Date: Thu, 27 Apr 95 10:28:53 BST From: phitchma at mpc-uk.com (Phil Hitchman) Subject: Gelatine !!! I'd just like to stick my oar into the Gelatine debate. I don't see why you need to use it at all !! I have used galatine in the past but the only real difference is that it tends to clear a bit quicker. Since I condition all of my beers for a minimum period of 6-8 weeks, the beer is well cleared by then anyway. Why do you lot use it ? I'm sure there is a very good reason and I'd love to know. I generally use Irish Moss in the boil and the yeasts I use are normally stolen from bottle conditioned ales (such as Sheppherd Neame, Fullers etc.) and settle down quickly and firmly of their own accord. All of my beers come out crystal clear and I make the whole range, from Pale Ale to Stout so why use Gelatin ? I've heard that it can actually take some of the flavour out of the beer (although I don't know how true this is). I was recently touring a micro brewery in England (Crouch Vale in Essex) and noticed that they had big containers full of 'Liquid Finings'. I wish now that I'd asked them a few questions about it ! Phil. Return to table of contents
Date: Thu, 27 Apr 1995 06:05:09 +0000 From: "Lee C. Bussy" <leeb at southwind.net> Subject: Re: Dinged Enamel Troy Howard asks about enamelware pot repair: Troy, we used to get porcelain repair at the hardware store in a little tube. It worked well for sinks and such but you might give it a test run with water and a little vinegar (to simulate the lower pH of the wort) in a good rolling boil to see if it will hold up. The open part can cause flavors from the iron (steel) to affect your beer but I personally think the net affect would be small. - -- -Lee Bussy | Screaming on the Internet with | leeb at southwind.net | Windows 95!!!! 32 Bit made simple! | Wichita, Kansas | http://www.southwind.net/~leeb | Return to table of contents
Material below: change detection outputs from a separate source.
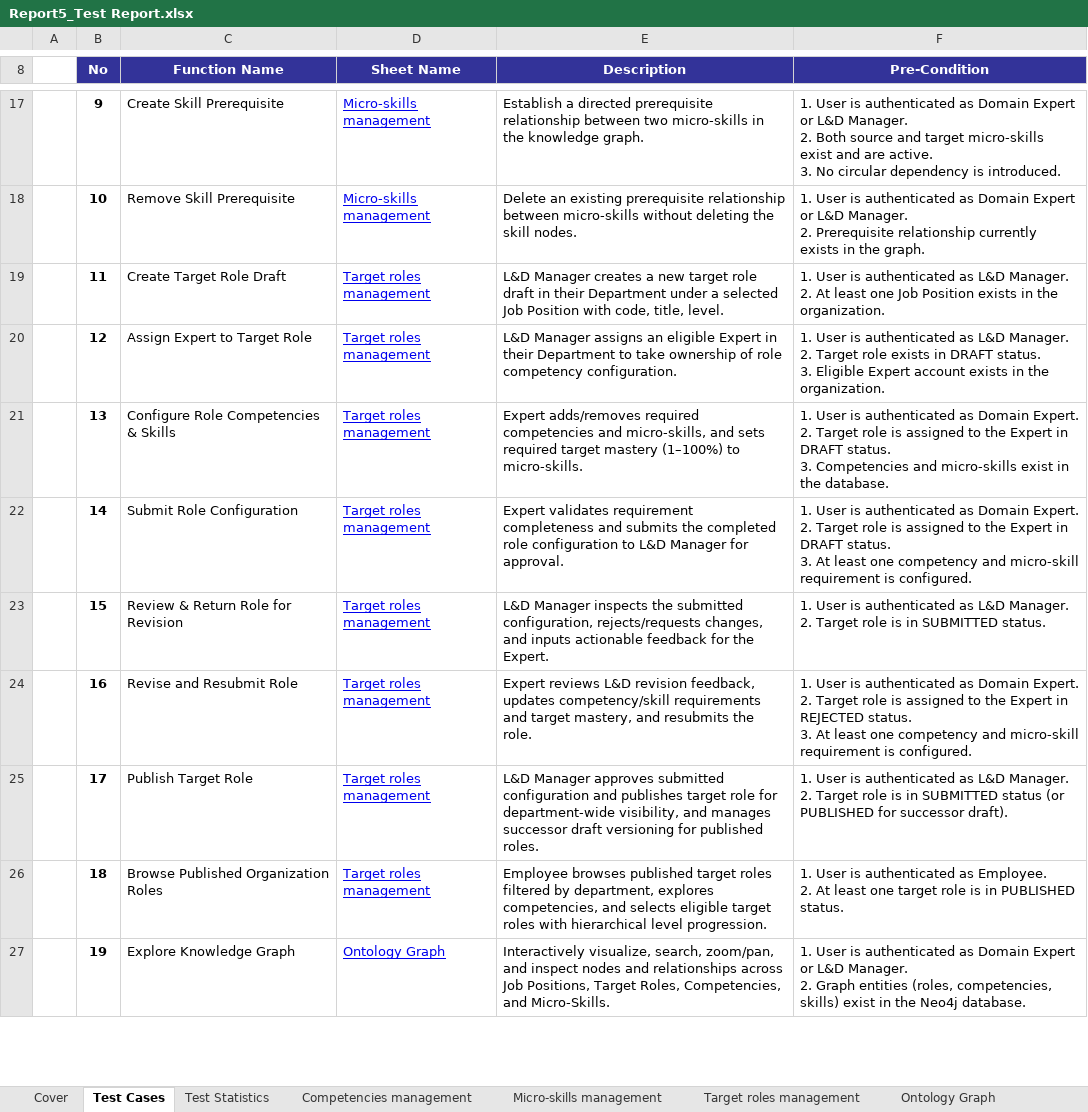
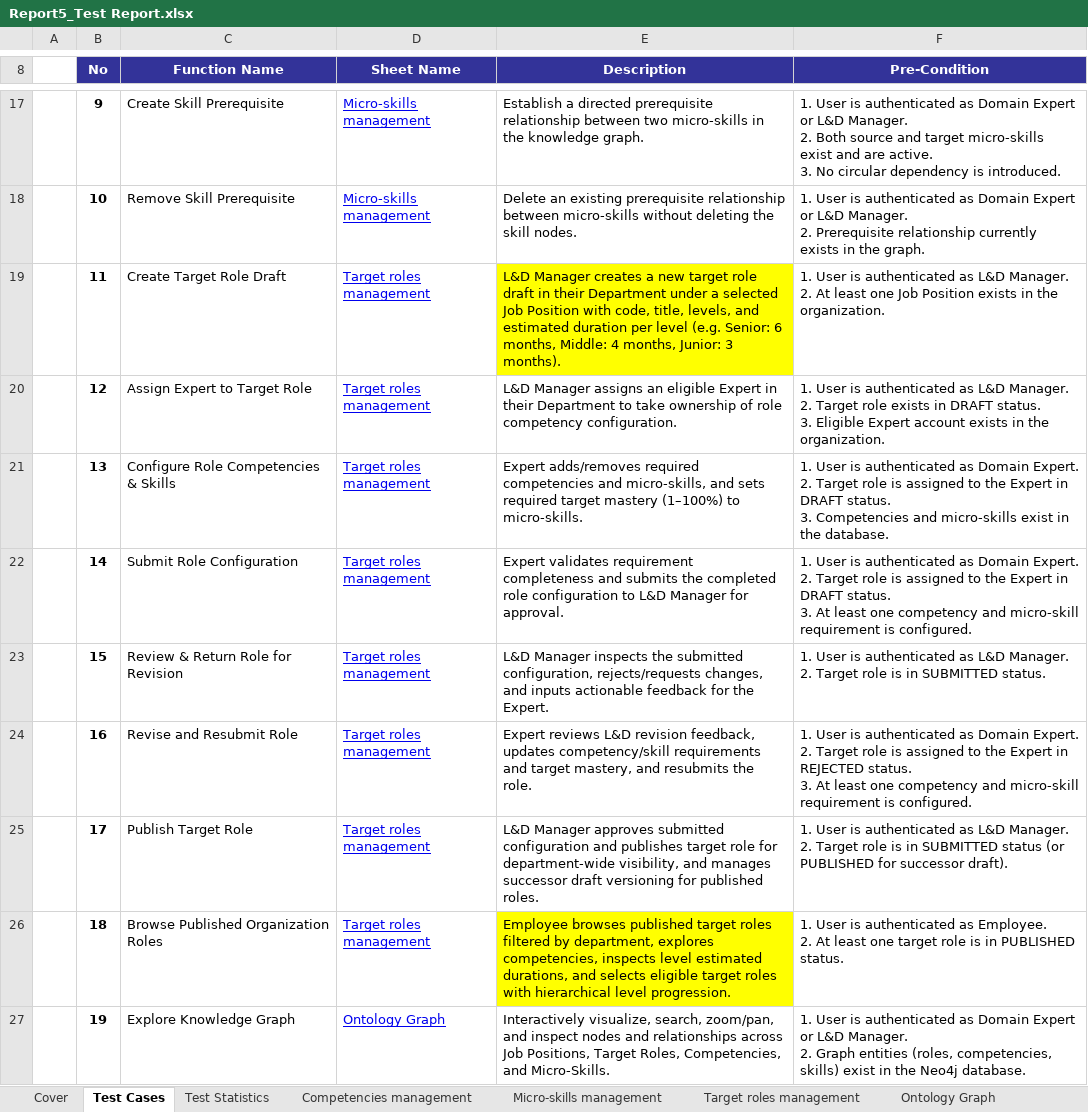
Before and after one commit to SEP490-Fall-2026-GFA26SE64/SEP490, an Excel workbook: Report5_Test Report.xlsx, sheet Test Cases, drawn as a sheet; only a part is shown, gaps mark what is left out; values as stored, in another font and other column widths than the file's, no borders; the diff names each change by its address in the sheet, - before the commit and + after, or states it on an @@ line.

```diff
--- a/Report5_Test Report.xlsx (sheet Test Cases)
+++ b/Report5_Test Report.xlsx (sheet Test Cases)
-E19 (Description): …code, title, level.
+E19 (Description): …code, title, levels, and estimated duration per level (e.g. Senior: 6 months, Middle: 4 months, Junior: 3 months).
-E19 fill: none
+E19 fill: #FFFF00
-E26 (Description): …explores competencies, and selects…
+E26 (Description): …explores competencies, inspects level estimated durations, and selects…
-E26 fill: none
+E26 fill: #FFFF00
```
Also changed, not shown: sheet Target roles management, 58 other files.
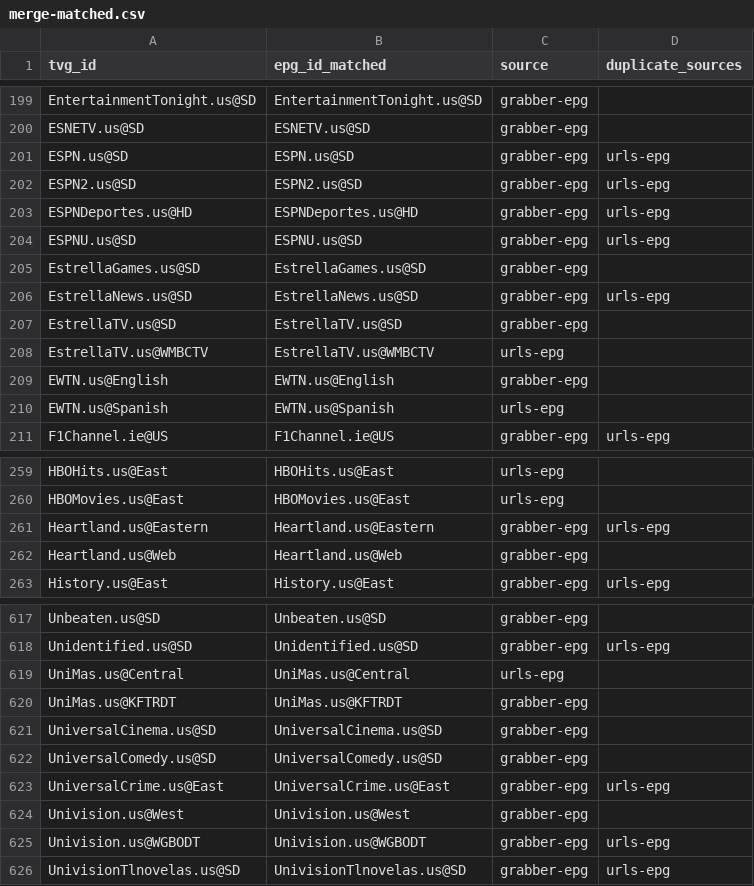
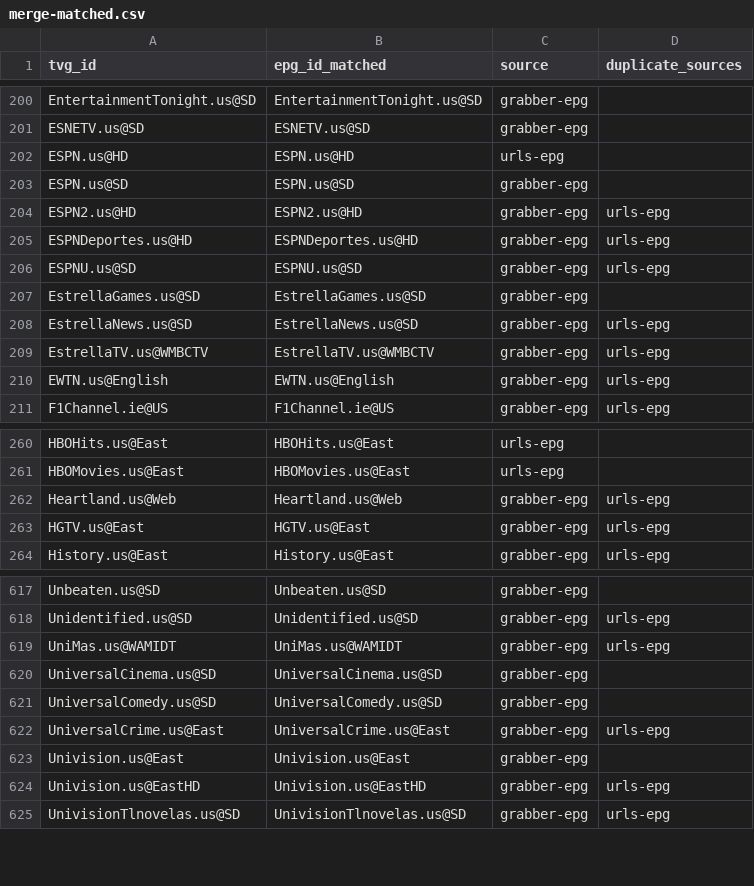
Before and after one commit to umarjamilpc/EPG-LIST-GEN, a CSV file: epgs/US/reports/merge-matched.csv, drawn as a sheet; only a part is shown, gaps mark what is left out; the diff covers the shown part only.

```diff
--- a/epgs/US/reports/merge-matched.csv
+++ b/epgs/US/reports/merge-matched.csv
@@ -200,4 +201,5 @@ EntertainmentTonight.us@SD,EntertainmentTonight.us@SD,grabber-epg,
 ESNETV.us@SD,ESNETV.us@SD,grabber-epg,
-ESPN.us@SD,ESPN.us@SD,grabber-epg,urls-epg
-ESPN2.us@SD,ESPN2.us@SD,grabber-epg,urls-epg
+ESPN.us@HD,ESPN.us@HD,urls-epg,
+ESPN.us@SD,ESPN.us@SD,grabber-epg,
+ESPN2.us@HD,ESPN2.us@HD,grabber-epg,urls-epg
 ESPNDeportes.us@HD,ESPNDeportes.us@HD,grabber-epg,urls-epg
@@ -206,6 +208,4 @@ EstrellaGames.us@SD,EstrellaGames.us@SD,grabber-epg,
 EstrellaNews.us@SD,EstrellaNews.us@SD,grabber-epg,urls-epg
-EstrellaTV.us@SD,EstrellaTV.us@SD,grabber-epg,
-EstrellaTV.us@WMBCTV,EstrellaTV.us@WMBCTV,urls-epg,
-EWTN.us@English,EWTN.us@English,grabber-epg,
-EWTN.us@Spanish,EWTN.us@Spanish,urls-epg,
+EstrellaTV.us@WMBCTV,EstrellaTV.us@WMBCTV,grabber-epg,urls-epg
+EWTN.us@English,EWTN.us@English,grabber-epg,urls-epg
 F1Channel.ie@US,F1Channel.ie@US,grabber-epg,urls-epg
@@ -260,4 +261,4 @@ HBOHits.us@East,HBOHits.us@East,urls-epg,
 HBOMovies.us@East,HBOMovies.us@East,urls-epg,
-Heartland.us@Eastern,Heartland.us@Eastern,grabber-epg,urls-epg
-Heartland.us@Web,Heartland.us@Web,grabber-epg,
+Heartland.us@Web,Heartland.us@Web,grabber-epg,urls-epg
+HGTV.us@East,HGTV.us@East,grabber-epg,urls-epg
 History.us@East,History.us@East,grabber-epg,urls-epg
@@ -618,4 +618,3 @@ Unbeaten.us@SD,Unbeaten.us@SD,grabber-epg,
 Unidentified.us@SD,Unidentified.us@SD,grabber-epg,urls-epg
-UniMas.us@Central,UniMas.us@Central,urls-epg,
-UniMas.us@KFTRDT,UniMas.us@KFTRDT,grabber-epg,
+UniMas.us@WAMIDT,UniMas.us@WAMIDT,grabber-epg,urls-epg
 UniversalCinema.us@SD,UniversalCinema.us@SD,grabber-epg,
@@ -623,4 +622,4 @@ UniversalComedy.us@SD,UniversalComedy.us@SD,grabber-epg,
 UniversalCrime.us@East,UniversalCrime.us@East,grabber-epg,urls-epg
-Univision.us@West,Univision.us@West,grabber-epg,
-Univision.us@WGBODT,Univision.us@WGBODT,grabber-epg,urls-epg
+Univision.us@East,Univision.us@East,grabber-epg,
+Univision.us@EastHD,Univision.us@EastHD,grabber-epg,urls-epg
 UnivisionTlnovelas.us@SD,UnivisionTlnovelas.us@SD,grabber-epg,urls-epg
```
Also changed, not shown: 7 added rows, 6 removed rows and 48 edited cells elsewhere in this file, epgs/US/reports/grabber-matched.csv, epgs/US/reports/urls-matched.csv, 12 other files.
Date: Thu, 27 Apr 95 06:20:12 -0600 From: wself at viking.emcmt.edu (Will Self) Subject: The Robot Kelly Jones says: >The REAL bad news is, the humor impaired are dropped almost immediately. >The AI Robot has no tolerance for digest readers who can't recognize a >joke. I don't see why I have to have a sense of humor to keep from getting dropped from the Digest. I regard this as entirely unfair. Not only that, I don't believe the Robot itself probably has much of a sense of humor, because to me, a sense of humor is a uniquely human phenomenon, not shared by machines no matter how intelligent they may be. Humor is real intelligence, not artificial intelligence, which is humorless. I have never seen a robot that can get a truly funny joke. The more I think about this humorless Robot dropping me because maybe it doesn't understand my form of humor the madder I get. Not only that, but I think the Robot should drop anyone who persists in continuing this stupid thread. On another front, I am ending the design stage of my stovetop system based on 2 five-gallon pots. I am planning to recirculate not only the mash but also the wort at end of boil and during cooling. I think there may be big advantages. Send me a note if you would like to discuss this further in private. The HBD has been invaluable to me in my planning. Finally, here is my Baroque Worry, and I'm sorry to say I'm not joking here. As I cool my boiled wort, it will contract, causing kitchen air to be drawn into the boiling vessel. The kitchen air will be laden with germ-carrying dust particles. Tell me then, can I prevent this somehow? Please don't just suggest that I not worry about this; I have already suggested that to myself, to no avail. Does anyone else have this concern? Will Self Billings, Montana Return to table of contents
Date: Thu, 27 Apr 95 07:06:00 +6 From: Bunning W Maj ACC/DOTE <bunningw at ns.acc.af.mil> Subject: Gott Cooler Mash Tuns I've been in the habit of stovetop mashing and then transferring the entire mash to a false bottom plastic bucket for the sparge. I plan on going to a 10 gallon Gott cooler with a Phil's false bottom for both mashing and sparging. Does anyone have any suggestions on what size false bottom to get and what to do about removing and sealing the drain tube? Is there a food grade and temperature resistant sealant so there won't be any leaks? Any response would be welcome. Bill Bunning <<bunningw at hqaccdo.langley.af.mil>> Member of the mile high homebrewer's association Return to table of contents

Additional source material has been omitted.